## Exercise description
Print the data exactly. Omit the pictures.

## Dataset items
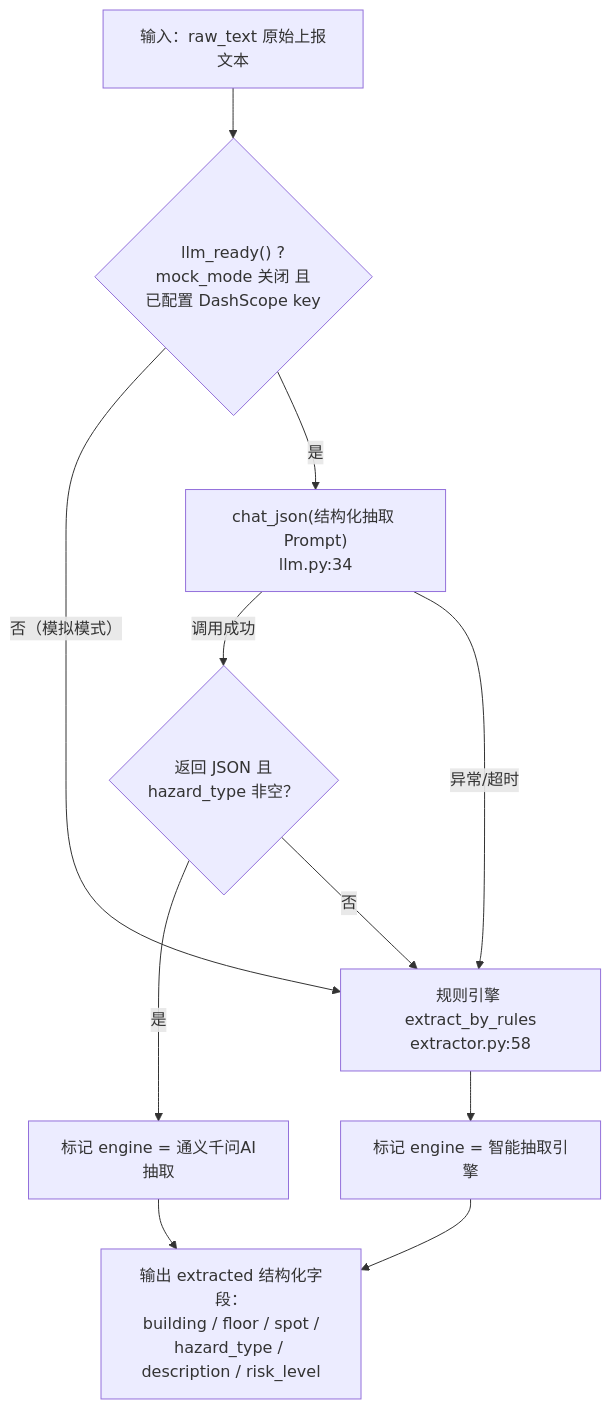
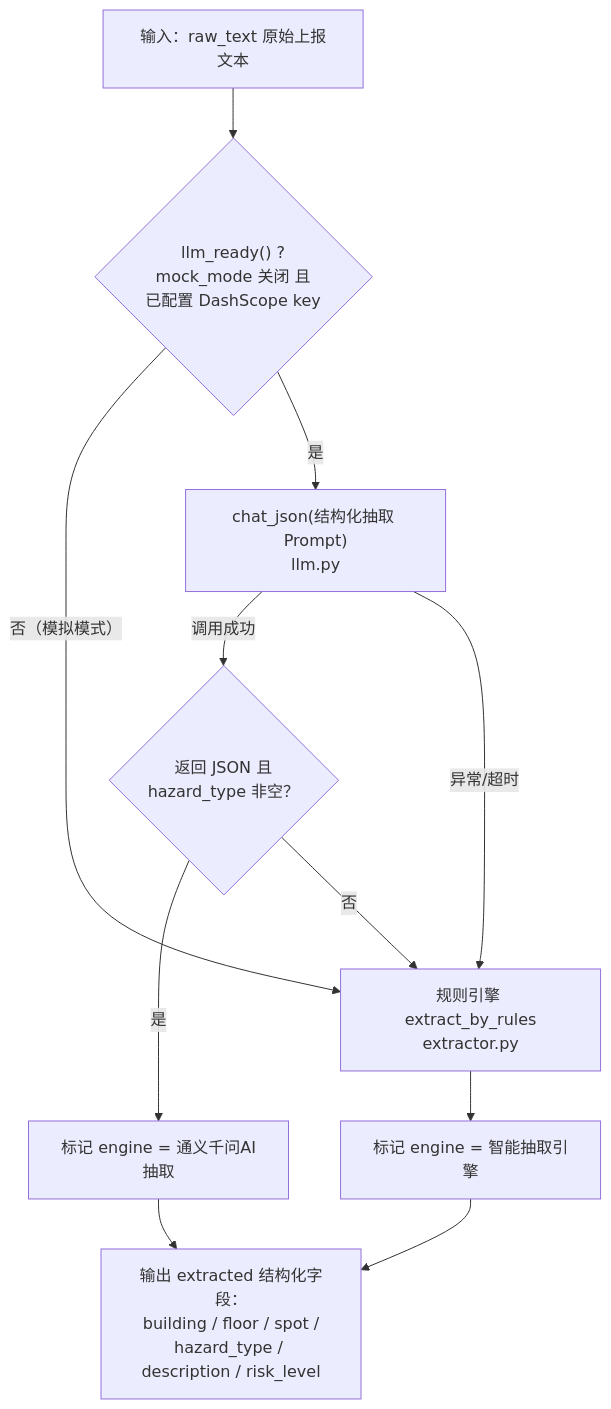
Before and after one commit to pandaadsas/zhuan-cloud: the second of 8 diagrams in docs/隐患上报Agent主链路说明.md, drawn with Mermaid. The commit also changed other lines of this file and 5 other files, not shown here.

````diff
--- a/docs/隐患上报Agent主链路说明.md
+++ b/docs/隐患上报Agent主链路说明.md
@@ -56,13 +56,13 @@
 ```mermaid
 flowchart TD
     A["输入：raw_text 原始上报文本"] --> B{"llm_ready() ?<br/>mock_mode 关闭 且<br/>已配置 DashScope key"}
-    B -- "否（模拟模式）" --> R["规则引擎 extract_by_rules<br/>extractor.py:58"]
-    B -- 是 --> C["chat_json(结构化抽取 Prompt)<br/>llm.py:34"]
+    B -- "否（模拟模式）" --> R["规则引擎 extract_by_rules<br/>extractor.py"]
+    B -- 是 --> C["chat_json(结构化抽取 Prompt)<br/>llm.py"]
     C -- "调用成功" --> D{"返回 JSON 且<br/>hazard_type 非空？"}
     C -- "异常/超时" --> R
     D -- 是 --> E["标记 engine = 通义千问AI抽取"]
     D -- 否 --> R
     R --> F["标记 engine = 智能抽取引擎"]
     E --> G["输出 extracted 结构化字段：<br/>building / floor / spot /<br/>hazard_type / description / risk_level"]
     F --> G
 ```
````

## Result for this exercise
Before and after one commit to pandaadsas/zhuan-cloud: the second of 8 diagrams in docs/隐患上报Agent主链路说明.md, drawn with Mermaid. The commit also changed other lines of this file and 5 other files, not shown here.

````diff
--- a/docs/隐患上报Agent主链路说明.md
+++ b/docs/隐患上报Agent主链路说明.md
@@ -56,13 +56,13 @@
 ```mermaid
 flowchart TD
     A["输入：raw_text 原始上报文本"] --> B{"llm_ready() ?<br/>mock_mode 关闭 且<br/>已配置 DashScope key"}
-    B -- "否（模拟模式）" --> R["规则引擎 extract_by_rules<br/>extractor.py:58"]
-    B -- 是 --> C["chat_json(结构化抽取 Prompt)<br/>llm.py:34"]
+    B -- "否（模拟模式）" --> R["规则引擎 extract_by_rules<br/>extractor.py"]
+    B -- 是 --> C["chat_json(结构化抽取 Prompt)<br/>llm.py"]
     C -- "调用成功" --> D{"返回 JSON 且<br/>hazard_type 非空？"}
     C -- "异常/超时" --> R
     D -- 是 --> E["标记 engine = 通义千问AI抽取"]
     D -- 否 --> R
     R --> F["标记 engine = 智能抽取引擎"]
     E --> G["输出 extracted 结构化字段：<br/>building / floor / spot /<br/>hazard_type / description / risk_level"]
     F --> G
 ```
````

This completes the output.